= DATA RECORDS =
• • • •

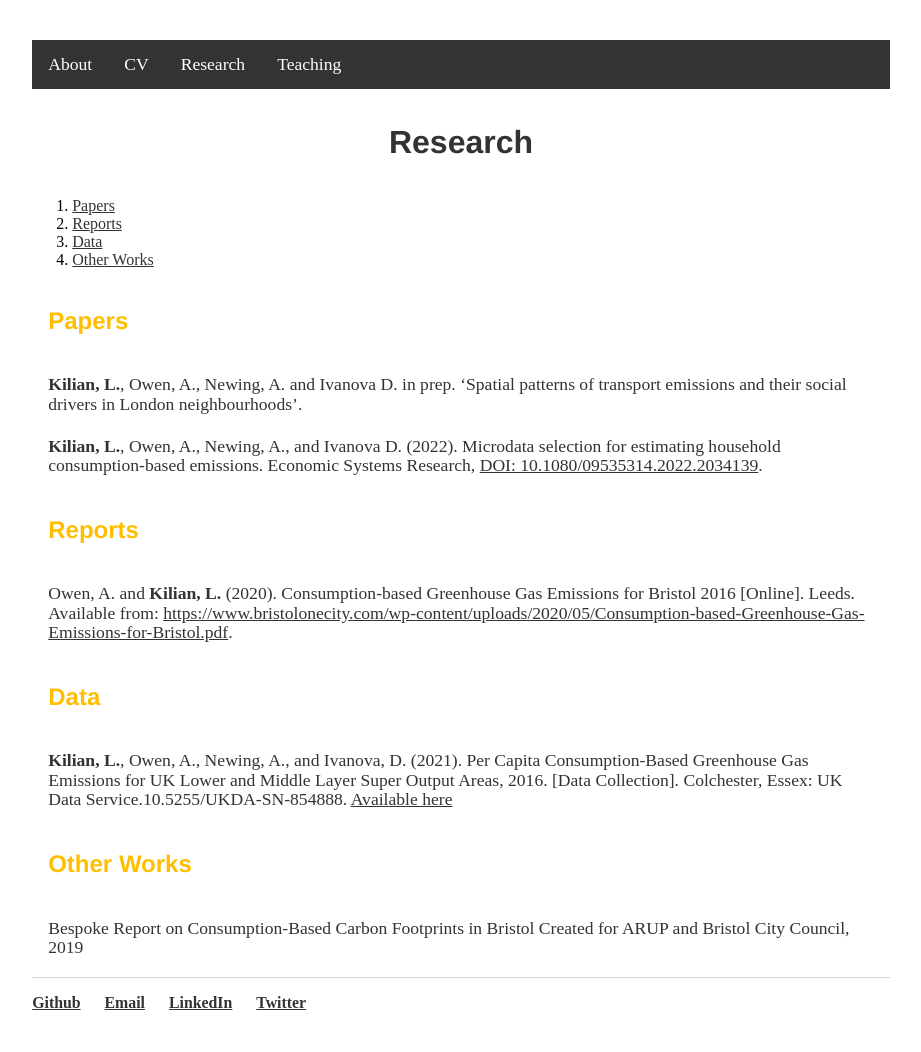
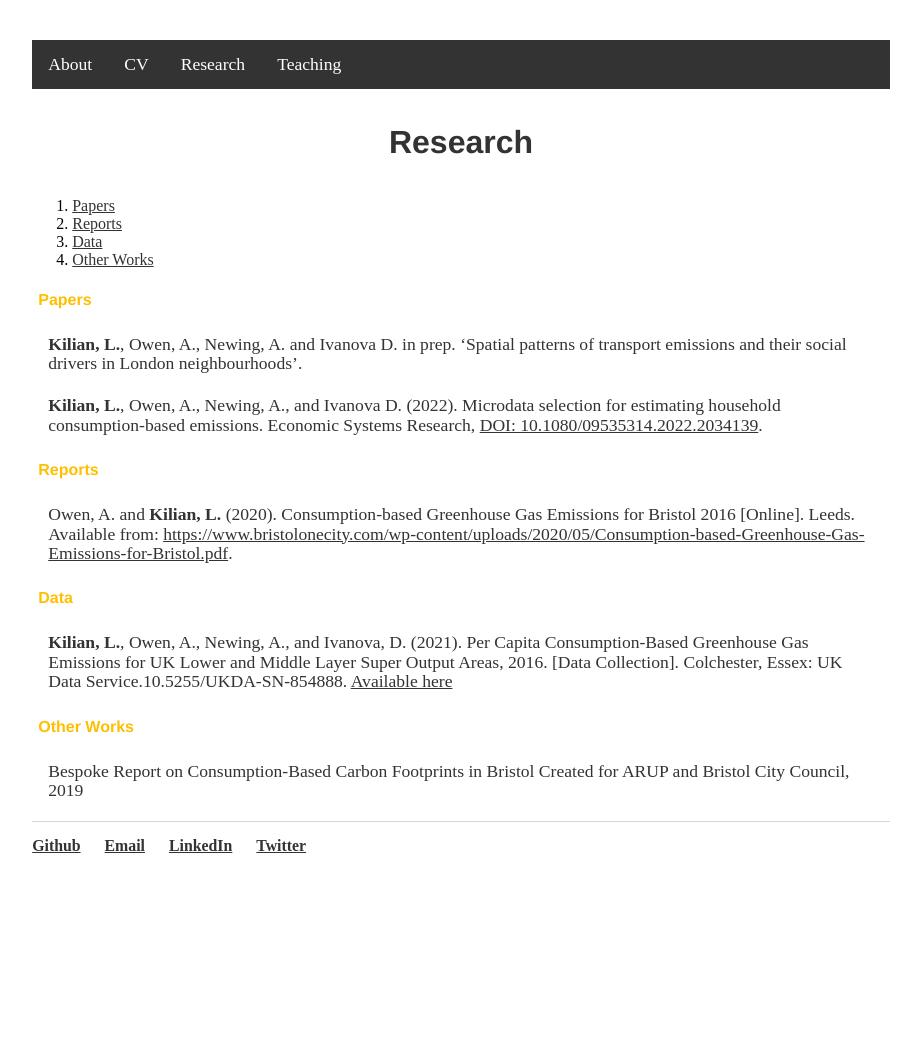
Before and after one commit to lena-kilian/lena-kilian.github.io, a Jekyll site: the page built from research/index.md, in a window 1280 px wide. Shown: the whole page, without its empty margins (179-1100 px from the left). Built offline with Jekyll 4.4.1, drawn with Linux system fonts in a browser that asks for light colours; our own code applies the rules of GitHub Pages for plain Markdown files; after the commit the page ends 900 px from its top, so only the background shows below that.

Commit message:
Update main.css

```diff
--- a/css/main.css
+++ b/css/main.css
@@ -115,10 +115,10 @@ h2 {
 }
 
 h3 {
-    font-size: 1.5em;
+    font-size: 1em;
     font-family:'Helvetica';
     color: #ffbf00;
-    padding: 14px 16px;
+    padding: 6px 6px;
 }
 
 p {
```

• • • •

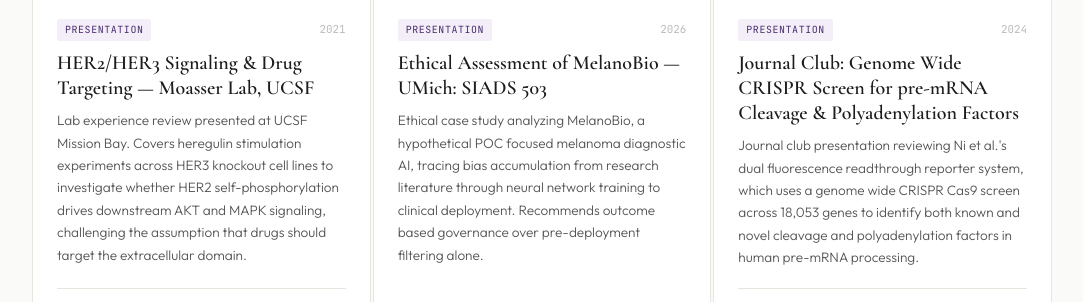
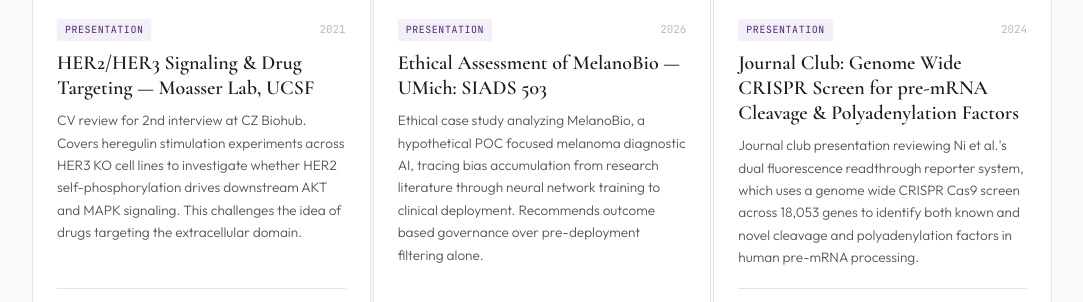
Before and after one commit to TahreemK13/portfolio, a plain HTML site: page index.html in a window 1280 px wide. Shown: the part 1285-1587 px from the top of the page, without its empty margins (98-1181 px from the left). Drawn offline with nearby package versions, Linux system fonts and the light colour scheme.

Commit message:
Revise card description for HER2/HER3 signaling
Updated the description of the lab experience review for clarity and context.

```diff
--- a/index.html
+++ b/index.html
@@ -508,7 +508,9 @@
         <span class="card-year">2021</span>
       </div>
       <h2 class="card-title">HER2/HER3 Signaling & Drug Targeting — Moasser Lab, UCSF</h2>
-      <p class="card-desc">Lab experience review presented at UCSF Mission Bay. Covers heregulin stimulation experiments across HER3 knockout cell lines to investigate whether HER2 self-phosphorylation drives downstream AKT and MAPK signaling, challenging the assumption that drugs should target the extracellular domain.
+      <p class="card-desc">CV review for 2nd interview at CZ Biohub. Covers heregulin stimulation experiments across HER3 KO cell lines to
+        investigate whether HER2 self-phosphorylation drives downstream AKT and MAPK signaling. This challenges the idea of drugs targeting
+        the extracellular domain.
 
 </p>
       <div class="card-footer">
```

• • • •

= EXERCISE =
A single number is the whole answer: the tally of lines above that contain "MAPK".

= SOLVED EXERCISE =
2